→ **Required action**
Using the records that follow, count the lines containing the word "print" and give that number only.

→ **Data listing**
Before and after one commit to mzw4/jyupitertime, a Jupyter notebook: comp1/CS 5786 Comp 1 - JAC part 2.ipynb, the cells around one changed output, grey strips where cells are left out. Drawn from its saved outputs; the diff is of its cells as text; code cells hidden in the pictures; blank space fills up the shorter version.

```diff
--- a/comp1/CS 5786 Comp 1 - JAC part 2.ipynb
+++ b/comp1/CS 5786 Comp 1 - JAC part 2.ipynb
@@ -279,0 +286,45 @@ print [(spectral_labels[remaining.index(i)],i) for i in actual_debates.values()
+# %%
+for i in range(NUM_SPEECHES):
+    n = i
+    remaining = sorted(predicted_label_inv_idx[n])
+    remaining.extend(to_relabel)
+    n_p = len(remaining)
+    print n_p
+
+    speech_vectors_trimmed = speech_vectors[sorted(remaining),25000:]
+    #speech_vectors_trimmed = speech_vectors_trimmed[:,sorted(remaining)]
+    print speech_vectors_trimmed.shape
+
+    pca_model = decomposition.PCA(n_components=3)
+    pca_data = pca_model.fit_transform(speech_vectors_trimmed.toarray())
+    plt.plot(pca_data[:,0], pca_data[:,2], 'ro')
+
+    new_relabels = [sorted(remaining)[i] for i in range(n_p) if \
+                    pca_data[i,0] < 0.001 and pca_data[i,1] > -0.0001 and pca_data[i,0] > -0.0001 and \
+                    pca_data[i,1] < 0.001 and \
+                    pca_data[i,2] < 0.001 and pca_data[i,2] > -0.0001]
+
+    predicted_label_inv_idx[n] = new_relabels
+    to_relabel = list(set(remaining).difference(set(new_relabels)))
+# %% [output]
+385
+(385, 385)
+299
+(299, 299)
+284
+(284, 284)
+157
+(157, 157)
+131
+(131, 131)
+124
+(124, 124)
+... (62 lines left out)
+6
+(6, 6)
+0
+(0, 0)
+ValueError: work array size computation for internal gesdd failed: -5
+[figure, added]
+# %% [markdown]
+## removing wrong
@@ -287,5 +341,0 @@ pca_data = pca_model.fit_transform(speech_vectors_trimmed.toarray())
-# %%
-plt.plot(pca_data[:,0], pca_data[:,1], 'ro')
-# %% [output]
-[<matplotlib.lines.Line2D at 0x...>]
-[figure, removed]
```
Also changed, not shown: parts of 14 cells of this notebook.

* * *

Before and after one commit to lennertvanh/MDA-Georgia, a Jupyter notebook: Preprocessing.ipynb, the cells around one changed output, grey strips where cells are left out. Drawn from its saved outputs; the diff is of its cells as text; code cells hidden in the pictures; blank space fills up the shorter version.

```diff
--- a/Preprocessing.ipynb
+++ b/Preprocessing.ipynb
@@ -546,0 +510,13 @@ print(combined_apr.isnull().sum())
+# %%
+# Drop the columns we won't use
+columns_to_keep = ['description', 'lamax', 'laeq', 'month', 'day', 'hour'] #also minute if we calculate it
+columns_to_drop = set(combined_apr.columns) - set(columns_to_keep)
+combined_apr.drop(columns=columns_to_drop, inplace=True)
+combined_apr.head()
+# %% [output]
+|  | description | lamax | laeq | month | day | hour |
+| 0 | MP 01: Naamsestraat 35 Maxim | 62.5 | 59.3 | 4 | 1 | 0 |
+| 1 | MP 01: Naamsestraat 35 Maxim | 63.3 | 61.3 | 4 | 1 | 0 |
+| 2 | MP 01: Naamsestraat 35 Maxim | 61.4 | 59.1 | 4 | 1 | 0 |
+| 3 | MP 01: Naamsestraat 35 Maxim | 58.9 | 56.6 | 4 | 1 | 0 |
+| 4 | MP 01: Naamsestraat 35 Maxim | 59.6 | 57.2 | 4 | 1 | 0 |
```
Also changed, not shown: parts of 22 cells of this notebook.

→ **Response**
4